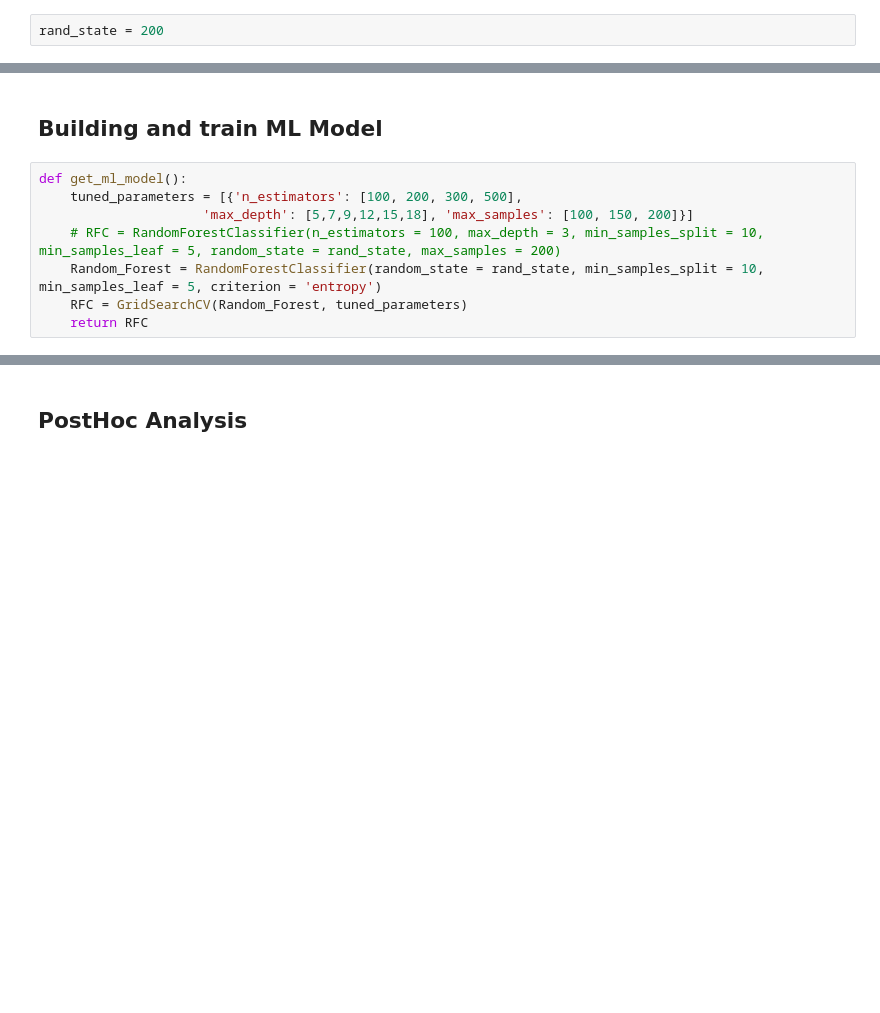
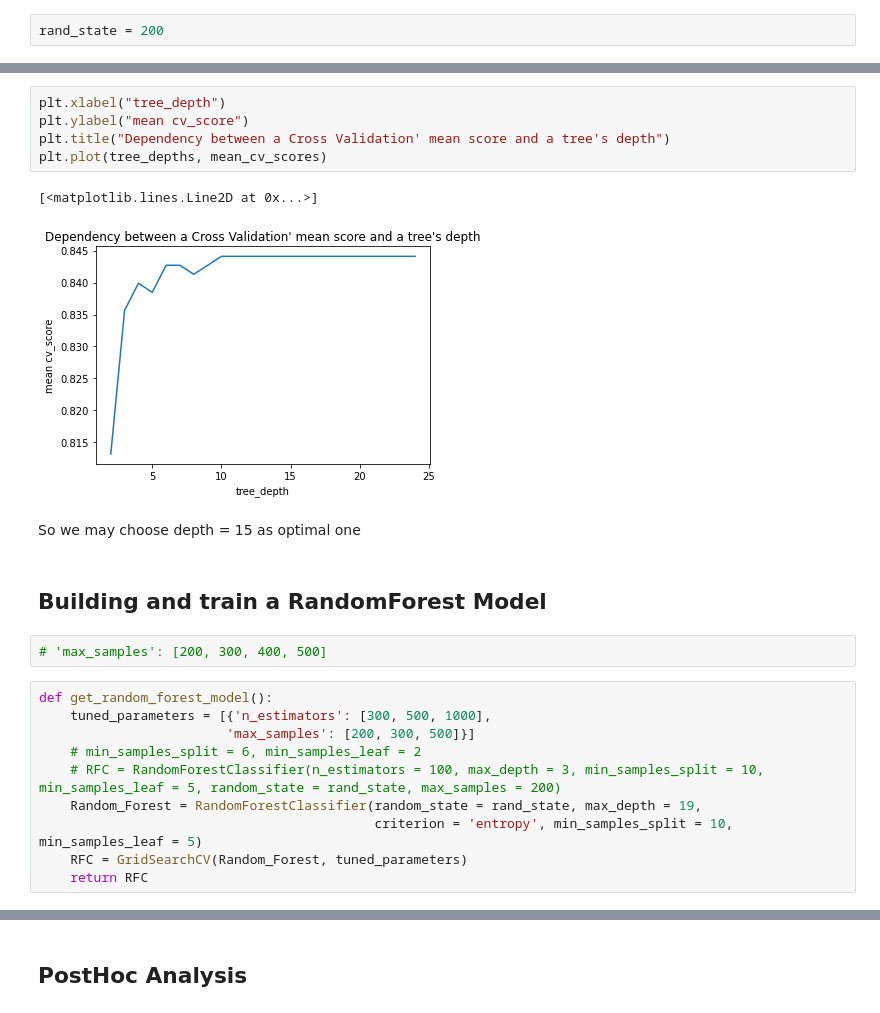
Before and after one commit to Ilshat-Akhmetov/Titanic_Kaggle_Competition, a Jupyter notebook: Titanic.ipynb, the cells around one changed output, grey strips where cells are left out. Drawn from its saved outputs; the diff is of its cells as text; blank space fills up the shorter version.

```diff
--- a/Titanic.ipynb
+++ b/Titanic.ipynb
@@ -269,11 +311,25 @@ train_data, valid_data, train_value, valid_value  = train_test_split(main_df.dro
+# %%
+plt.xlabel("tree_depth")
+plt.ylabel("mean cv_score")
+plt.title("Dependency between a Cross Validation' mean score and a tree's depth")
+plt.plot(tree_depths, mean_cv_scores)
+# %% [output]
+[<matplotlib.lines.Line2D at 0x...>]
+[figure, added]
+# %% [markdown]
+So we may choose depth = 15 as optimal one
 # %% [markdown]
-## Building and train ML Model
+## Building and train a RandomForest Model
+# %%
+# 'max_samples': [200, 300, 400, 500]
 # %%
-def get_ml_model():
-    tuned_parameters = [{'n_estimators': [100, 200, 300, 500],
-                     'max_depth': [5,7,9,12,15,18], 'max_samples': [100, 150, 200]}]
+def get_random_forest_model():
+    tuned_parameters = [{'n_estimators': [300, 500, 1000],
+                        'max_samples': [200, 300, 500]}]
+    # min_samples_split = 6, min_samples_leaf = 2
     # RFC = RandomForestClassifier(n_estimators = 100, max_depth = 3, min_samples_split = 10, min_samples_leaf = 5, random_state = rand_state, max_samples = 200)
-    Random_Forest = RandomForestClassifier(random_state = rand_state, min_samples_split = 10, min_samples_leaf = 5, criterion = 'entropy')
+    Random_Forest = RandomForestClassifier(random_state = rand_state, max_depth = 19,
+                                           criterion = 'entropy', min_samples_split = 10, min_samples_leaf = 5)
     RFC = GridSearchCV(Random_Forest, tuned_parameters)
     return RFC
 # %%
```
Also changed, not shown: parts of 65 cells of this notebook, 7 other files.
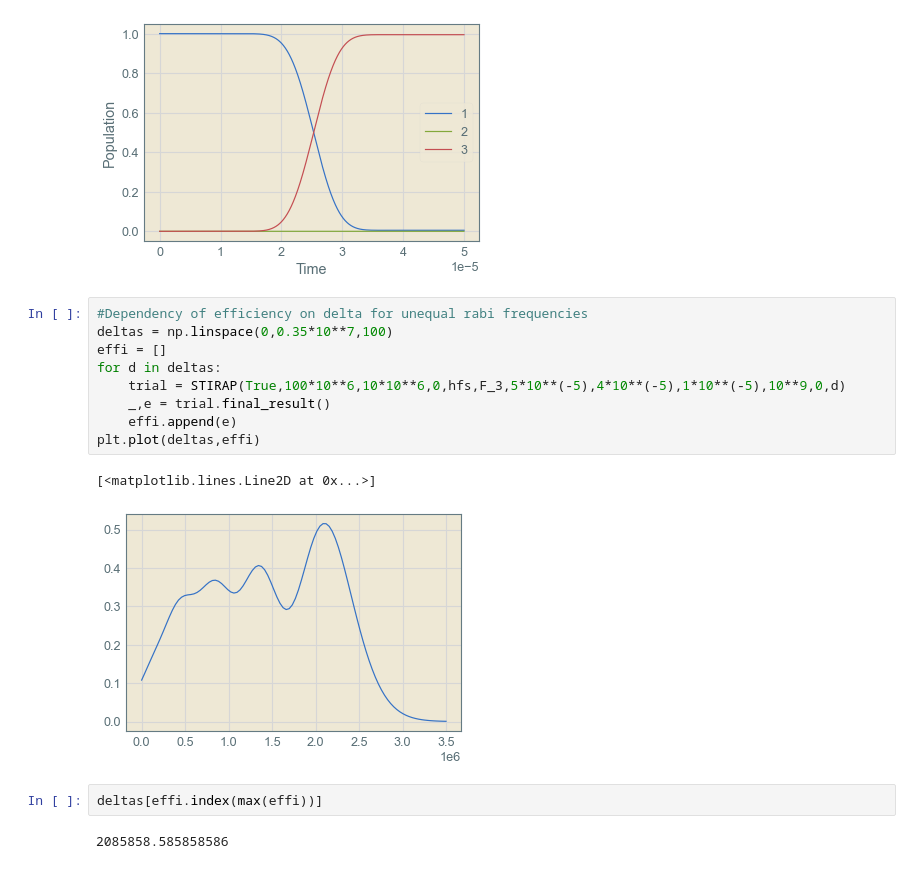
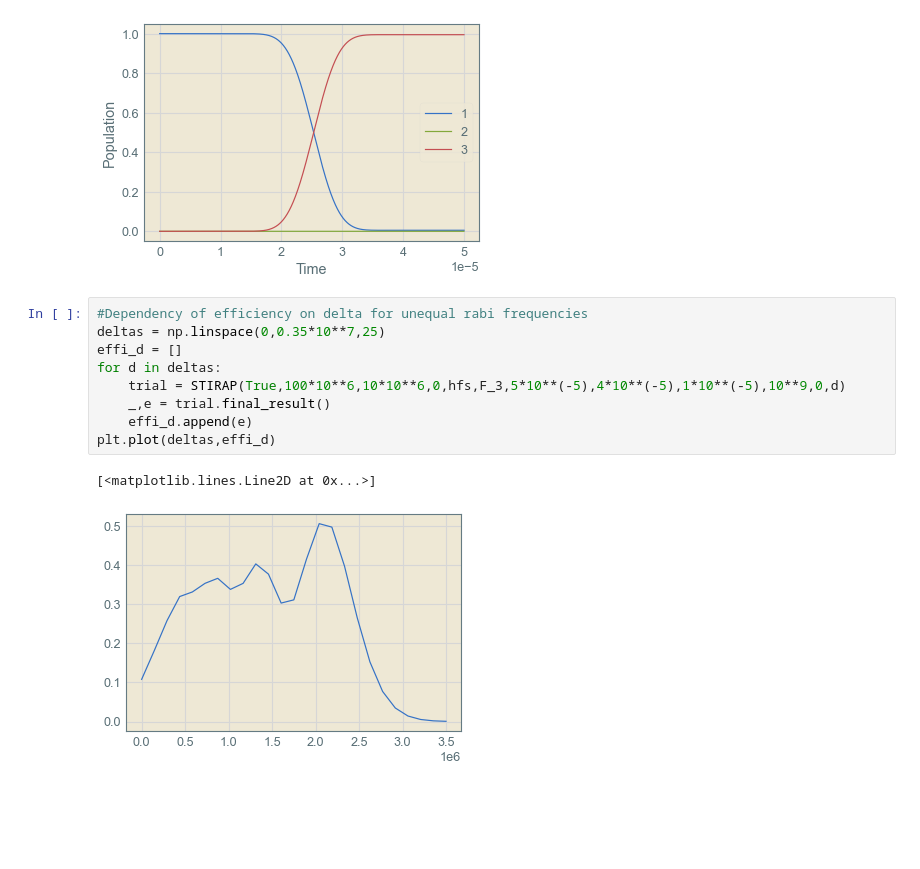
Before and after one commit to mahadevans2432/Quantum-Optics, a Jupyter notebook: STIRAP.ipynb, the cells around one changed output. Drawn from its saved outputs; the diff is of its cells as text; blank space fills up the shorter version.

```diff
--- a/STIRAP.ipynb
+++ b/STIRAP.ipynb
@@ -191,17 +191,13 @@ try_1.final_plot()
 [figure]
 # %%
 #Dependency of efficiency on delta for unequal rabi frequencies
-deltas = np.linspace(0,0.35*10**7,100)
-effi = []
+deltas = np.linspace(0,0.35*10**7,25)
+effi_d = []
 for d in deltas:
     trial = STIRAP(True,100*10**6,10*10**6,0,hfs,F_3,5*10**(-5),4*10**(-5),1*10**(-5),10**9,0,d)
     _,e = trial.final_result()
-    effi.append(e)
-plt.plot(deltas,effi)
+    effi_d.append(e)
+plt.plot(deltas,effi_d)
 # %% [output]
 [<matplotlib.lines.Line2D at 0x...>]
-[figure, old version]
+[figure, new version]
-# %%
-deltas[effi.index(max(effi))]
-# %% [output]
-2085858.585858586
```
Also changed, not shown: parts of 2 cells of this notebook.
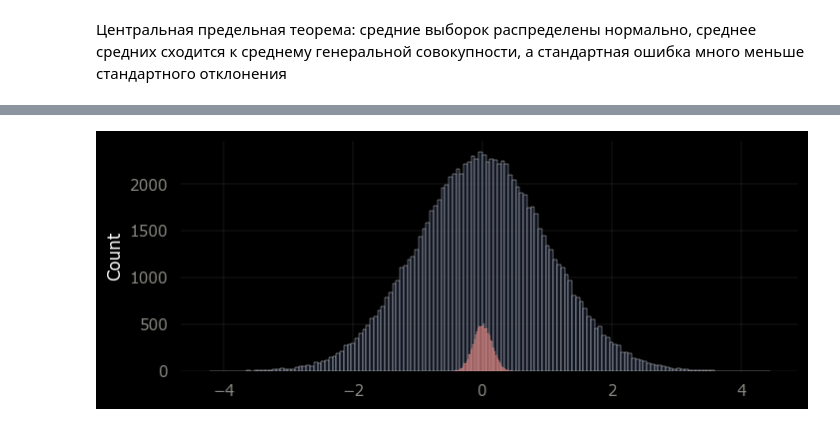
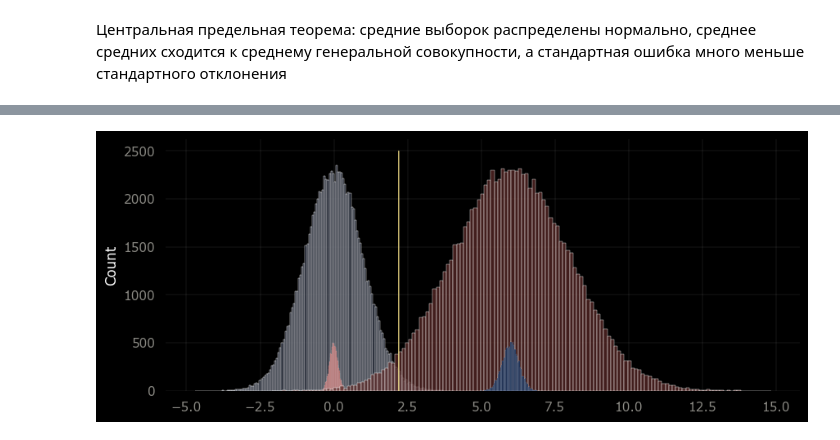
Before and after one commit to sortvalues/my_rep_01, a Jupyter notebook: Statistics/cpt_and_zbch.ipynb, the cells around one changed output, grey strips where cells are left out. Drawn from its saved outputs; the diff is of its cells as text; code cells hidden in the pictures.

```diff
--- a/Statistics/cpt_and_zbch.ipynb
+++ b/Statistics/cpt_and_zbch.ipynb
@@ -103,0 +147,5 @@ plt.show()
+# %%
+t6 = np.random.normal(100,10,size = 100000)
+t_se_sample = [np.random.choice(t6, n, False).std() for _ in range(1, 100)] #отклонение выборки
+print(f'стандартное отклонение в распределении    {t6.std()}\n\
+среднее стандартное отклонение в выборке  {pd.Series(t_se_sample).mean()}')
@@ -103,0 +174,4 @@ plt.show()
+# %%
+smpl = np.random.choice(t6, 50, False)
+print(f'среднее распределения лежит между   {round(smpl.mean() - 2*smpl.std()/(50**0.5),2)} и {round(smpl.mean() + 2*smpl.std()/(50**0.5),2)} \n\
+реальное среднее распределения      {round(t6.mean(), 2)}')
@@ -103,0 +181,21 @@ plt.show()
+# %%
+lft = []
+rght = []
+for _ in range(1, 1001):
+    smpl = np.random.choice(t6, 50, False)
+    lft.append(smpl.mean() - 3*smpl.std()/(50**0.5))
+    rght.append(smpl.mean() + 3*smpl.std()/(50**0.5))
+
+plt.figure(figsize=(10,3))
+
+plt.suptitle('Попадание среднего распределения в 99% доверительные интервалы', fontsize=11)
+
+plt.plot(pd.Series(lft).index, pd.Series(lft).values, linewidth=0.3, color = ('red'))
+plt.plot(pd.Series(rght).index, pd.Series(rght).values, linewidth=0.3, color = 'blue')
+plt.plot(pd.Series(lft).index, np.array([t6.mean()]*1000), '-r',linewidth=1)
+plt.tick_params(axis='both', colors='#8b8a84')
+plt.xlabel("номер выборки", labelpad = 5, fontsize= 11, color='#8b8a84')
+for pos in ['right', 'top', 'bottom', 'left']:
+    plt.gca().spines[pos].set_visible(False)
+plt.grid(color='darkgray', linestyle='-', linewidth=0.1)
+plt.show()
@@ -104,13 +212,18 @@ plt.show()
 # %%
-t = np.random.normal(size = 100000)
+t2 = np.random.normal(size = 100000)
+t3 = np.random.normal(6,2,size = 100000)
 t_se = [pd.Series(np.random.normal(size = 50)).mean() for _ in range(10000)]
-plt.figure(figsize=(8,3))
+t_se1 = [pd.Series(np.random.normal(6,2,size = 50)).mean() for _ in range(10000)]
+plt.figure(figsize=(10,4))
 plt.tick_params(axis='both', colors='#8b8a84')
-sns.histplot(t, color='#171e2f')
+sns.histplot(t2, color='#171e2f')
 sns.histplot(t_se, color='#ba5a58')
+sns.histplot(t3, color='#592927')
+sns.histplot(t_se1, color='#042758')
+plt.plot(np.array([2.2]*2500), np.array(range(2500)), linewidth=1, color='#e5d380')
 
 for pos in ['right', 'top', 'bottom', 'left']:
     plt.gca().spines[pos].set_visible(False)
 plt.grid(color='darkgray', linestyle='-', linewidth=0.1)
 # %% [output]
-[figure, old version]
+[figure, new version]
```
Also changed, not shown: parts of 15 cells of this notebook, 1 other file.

━━━━━━

*Work instructions*. To complete the exercise, return the listing above exactly and omit its pictures.

*Exercise solution*.
Before and after one commit to Ilshat-Akhmetov/Titanic_Kaggle_Competition, a Jupyter notebook: Titanic.ipynb, the cells around one changed output, grey strips where cells are left out. Drawn from its saved outputs; the diff is of its cells as text; blank space fills up the shorter version.

```diff
--- a/Titanic.ipynb
+++ b/Titanic.ipynb
@@ -269,11 +311,25 @@ train_data, valid_data, train_value, valid_value  = train_test_split(main_df.dro
+# %%
+plt.xlabel("tree_depth")
+plt.ylabel("mean cv_score")
+plt.title("Dependency between a Cross Validation' mean score and a tree's depth")
+plt.plot(tree_depths, mean_cv_scores)
+# %% [output]
+[<matplotlib.lines.Line2D at 0x...>]
+[figure, added]
+# %% [markdown]
+So we may choose depth = 15 as optimal one
 # %% [markdown]
-## Building and train ML Model
+## Building and train a RandomForest Model
+# %%
+# 'max_samples': [200, 300, 400, 500]
 # %%
-def get_ml_model():
-    tuned_parameters = [{'n_estimators': [100, 200, 300, 500],
-                     'max_depth': [5,7,9,12,15,18], 'max_samples': [100, 150, 200]}]
+def get_random_forest_model():
+    tuned_parameters = [{'n_estimators': [300, 500, 1000],
+                        'max_samples': [200, 300, 500]}]
+    # min_samples_split = 6, min_samples_leaf = 2
     # RFC = RandomForestClassifier(n_estimators = 100, max_depth = 3, min_samples_split = 10, min_samples_leaf = 5, random_state = rand_state, max_samples = 200)
-    Random_Forest = RandomForestClassifier(random_state = rand_state, min_samples_split = 10, min_samples_leaf = 5, criterion = 'entropy')
+    Random_Forest = RandomForestClassifier(random_state = rand_state, max_depth = 19,
+                                           criterion = 'entropy', min_samples_split = 10, min_samples_leaf = 5)
     RFC = GridSearchCV(Random_Forest, tuned_parameters)
     return RFC
 # %%
```
Also changed, not shown: parts of 65 cells of this notebook, 7 other files.
Before and after one commit to mahadevans2432/Quantum-Optics, a Jupyter notebook: STIRAP.ipynb, the cells around one changed output. Drawn from its saved outputs; the diff is of its cells as text; blank space fills up the shorter version.

```diff
--- a/STIRAP.ipynb
+++ b/STIRAP.ipynb
@@ -191,17 +191,13 @@ try_1.final_plot()
 [figure]
 # %%
 #Dependency of efficiency on delta for unequal rabi frequencies
-deltas = np.linspace(0,0.35*10**7,100)
-effi = []
+deltas = np.linspace(0,0.35*10**7,25)
+effi_d = []
 for d in deltas:
     trial = STIRAP(True,100*10**6,10*10**6,0,hfs,F_3,5*10**(-5),4*10**(-5),1*10**(-5),10**9,0,d)
     _,e = trial.final_result()
-    effi.append(e)
-plt.plot(deltas,effi)
+    effi_d.append(e)
+plt.plot(deltas,effi_d)
 # %% [output]
 [<matplotlib.lines.Line2D at 0x...>]
-[figure, old version]
+[figure, new version]
-# %%
-deltas[effi.index(max(effi))]
-# %% [output]
-2085858.585858586
```
Also changed, not shown: parts of 2 cells of this notebook.
Before and after one commit to sortvalues/my_rep_01, a Jupyter notebook: Statistics/cpt_and_zbch.ipynb, the cells around one changed output, grey strips where cells are left out. Drawn from its saved outputs; the diff is of its cells as text; code cells hidden in the pictures.

```diff
--- a/Statistics/cpt_and_zbch.ipynb
+++ b/Statistics/cpt_and_zbch.ipynb
@@ -103,0 +147,5 @@ plt.show()
+# %%
+t6 = np.random.normal(100,10,size = 100000)
+t_se_sample = [np.random.choice(t6, n, False).std() for _ in range(1, 100)] #отклонение выборки
+print(f'стандартное отклонение в распределении    {t6.std()}\n\
+среднее стандартное отклонение в выборке  {pd.Series(t_se_sample).mean()}')
@@ -103,0 +174,4 @@ plt.show()
+# %%
+smpl = np.random.choice(t6, 50, False)
+print(f'среднее распределения лежит между   {round(smpl.mean() - 2*smpl.std()/(50**0.5),2)} и {round(smpl.mean() + 2*smpl.std()/(50**0.5),2)} \n\
+реальное среднее распределения      {round(t6.mean(), 2)}')
@@ -103,0 +181,21 @@ plt.show()
+# %%
+lft = []
+rght = []
+for _ in range(1, 1001):
+    smpl = np.random.choice(t6, 50, False)
+    lft.append(smpl.mean() - 3*smpl.std()/(50**0.5))
+    rght.append(smpl.mean() + 3*smpl.std()/(50**0.5))
+
+plt.figure(figsize=(10,3))
+
+plt.suptitle('Попадание среднего распределения в 99% доверительные интервалы', fontsize=11)
+
+plt.plot(pd.Series(lft).index, pd.Series(lft).values, linewidth=0.3, color = ('red'))
+plt.plot(pd.Series(rght).index, pd.Series(rght).values, linewidth=0.3, color = 'blue')
+plt.plot(pd.Series(lft).index, np.array([t6.mean()]*1000), '-r',linewidth=1)
+plt.tick_params(axis='both', colors='#8b8a84')
+plt.xlabel("номер выборки", labelpad = 5, fontsize= 11, color='#8b8a84')
+for pos in ['right', 'top', 'bottom', 'left']:
+    plt.gca().spines[pos].set_visible(False)
+plt.grid(color='darkgray', linestyle='-', linewidth=0.1)
+plt.show()
@@ -104,13 +212,18 @@ plt.show()
 # %%
-t = np.random.normal(size = 100000)
+t2 = np.random.normal(size = 100000)
+t3 = np.random.normal(6,2,size = 100000)
 t_se = [pd.Series(np.random.normal(size = 50)).mean() for _ in range(10000)]
-plt.figure(figsize=(8,3))
+t_se1 = [pd.Series(np.random.normal(6,2,size = 50)).mean() for _ in range(10000)]
+plt.figure(figsize=(10,4))
 plt.tick_params(axis='both', colors='#8b8a84')
-sns.histplot(t, color='#171e2f')
+sns.histplot(t2, color='#171e2f')
 sns.histplot(t_se, color='#ba5a58')
+sns.histplot(t3, color='#592927')
+sns.histplot(t_se1, color='#042758')
+plt.plot(np.array([2.2]*2500), np.array(range(2500)), linewidth=1, color='#e5d380')
 
 for pos in ['right', 'top', 'bottom', 'left']:
     plt.gca().spines[pos].set_visible(False)
 plt.grid(color='darkgray', linestyle='-', linewidth=0.1)
 # %% [output]
-[figure, old version]
+[figure, new version]
```
Also changed, not shown: parts of 15 cells of this notebook, 1 other file.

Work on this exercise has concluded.